Artists like that work spontaneously with the environment in the moment, it’s what makes it more exciting than other acts that just stand in their spot. Yes, some artists can be still, and still be spellbinding, it’s very rare, though.
Anyone who sees it otherwise has an axe to grind with Moz, nothing more.
 

The.Truth.

Every.Single.Time.
:confused:

WTF? then Moz wanted to overthrow the govt???:crazy:
by waving the flag:greatbritain:
makes 0 sense.

in the USA commies dont wave the flag but want to overthrow the govt so that must mean that everybody in the USA wants to overthrow
the govt⁉️ WTF⁉️

none of this makes sense, as usual, its probably bollocks just like vex observed🧘‍♀️

:hammer:
What it means is that I don't write for you and that, intentionally or not, you always get it wrong in a way that only your fellow morons could find amusing.
 
D

Deleted member 29417

Guest
And as someone else pointed out these things didn't all happen at the same time which is why I mentioned context.

There was never a time in UK cultural history when it was taboo to "drap yourself in a Union Jack".

Morrissey is literally the only pop star ever to get in trouble for it & he held it for less than 2 minutes, threw it away, is a queer Irish Catholic & was coined off stage by National Front skinheads who were calling him a "poofy bastard" on a day the National Front was in London to attack an Irish Republican march.
 

The.Truth.

Every.Single.Time.
There was never a time in UK cultural history when it was taboo to "drap yourself in a Union Jack".
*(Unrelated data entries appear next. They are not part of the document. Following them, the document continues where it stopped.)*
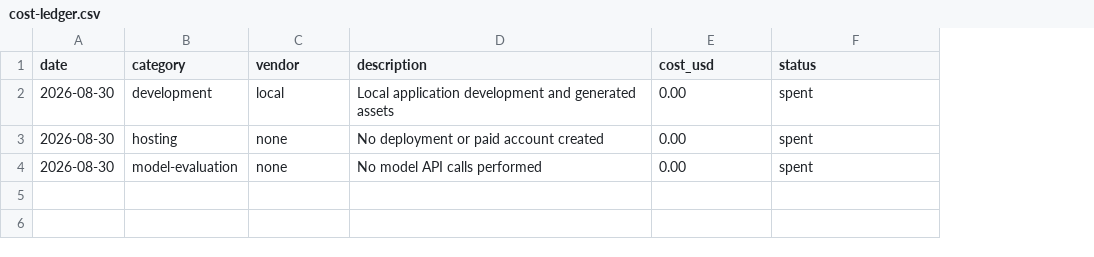
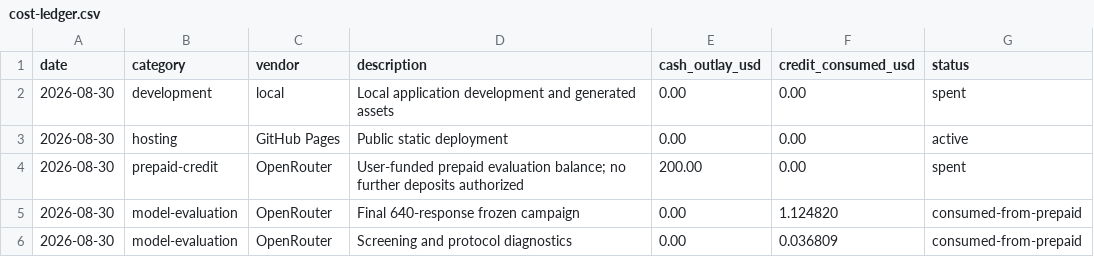
Before and after one commit to chrisisaverted/multimodal-failure-atlas, a CSV file: docs/cost-ledger.csv, drawn as a sheet; addresses are those after the commit; the diff names each change by its address in the sheet, - before the commit and + after, or states it on an @@ line.

Commit message:
feat: publish frontier multimodal evaluation campaign

```diff
--- a/docs/cost-ledger.csv
+++ b/docs/cost-ledger.csv
+column F (credit_consumed_usd), rows 2-3: 0.00 | 0.00; row 5: 1.124820
-E1: cost_usd
+E1: cash_outlay_usd
-C3 (vendor): none
+C3 (vendor): GitHub Pages
-D3 (description): No deployment or paid account created
+D3 (description): Public static deployment
-G3 (status): spent
+G3 (status): active
+row 4: 2026-08-30 | prepaid-credit | OpenRouter | User-funded prepaid evaluation balance; no further deposits authorized | 200.00 | 0.00 | spent
-C5 (vendor): none
+C5 (vendor): OpenRouter
-D5 (description): No model API calls performed
+D5 (description): Final 640-response frozen campaign
-G5 (status): spent
+G5 (status): consumed-from-prepaid
+row 6: 2026-08-30 | model-evaluation | OpenRouter | Screening and protocol diagnostics | 0.00 | 0.036809 | consumed-from-prepaid
```
Also changed, not shown: 12 other files.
Morrissey is literally the only pop star ever to get in trouble for it & he held it for less than 2 minutes, threw it away, is a queer Irish Catholic & was coined off stage by National Front skinheads who were calling him a "poofy bastard" on a day the National Front was in London to attack an Irish Republican march.
Apparently there was.
 
D

Deleted member 29417

Guest
Apparently there was.

No there wasn't. The NME kick started a "debate" - which was mostly a piss-take. Then it became a myth with younger hacks not bothering to fact check it.

The hard left hated the Union Jack because of the British Empire. The hard left has never been popular.

Edit: There was a Union Jack outside EMI's office building & the NME got a bunch of student journalists to protest beneath it. That's how ridiculous it is.

20220318_115914.jpg
 
Last edited by a moderator:
Top Bottom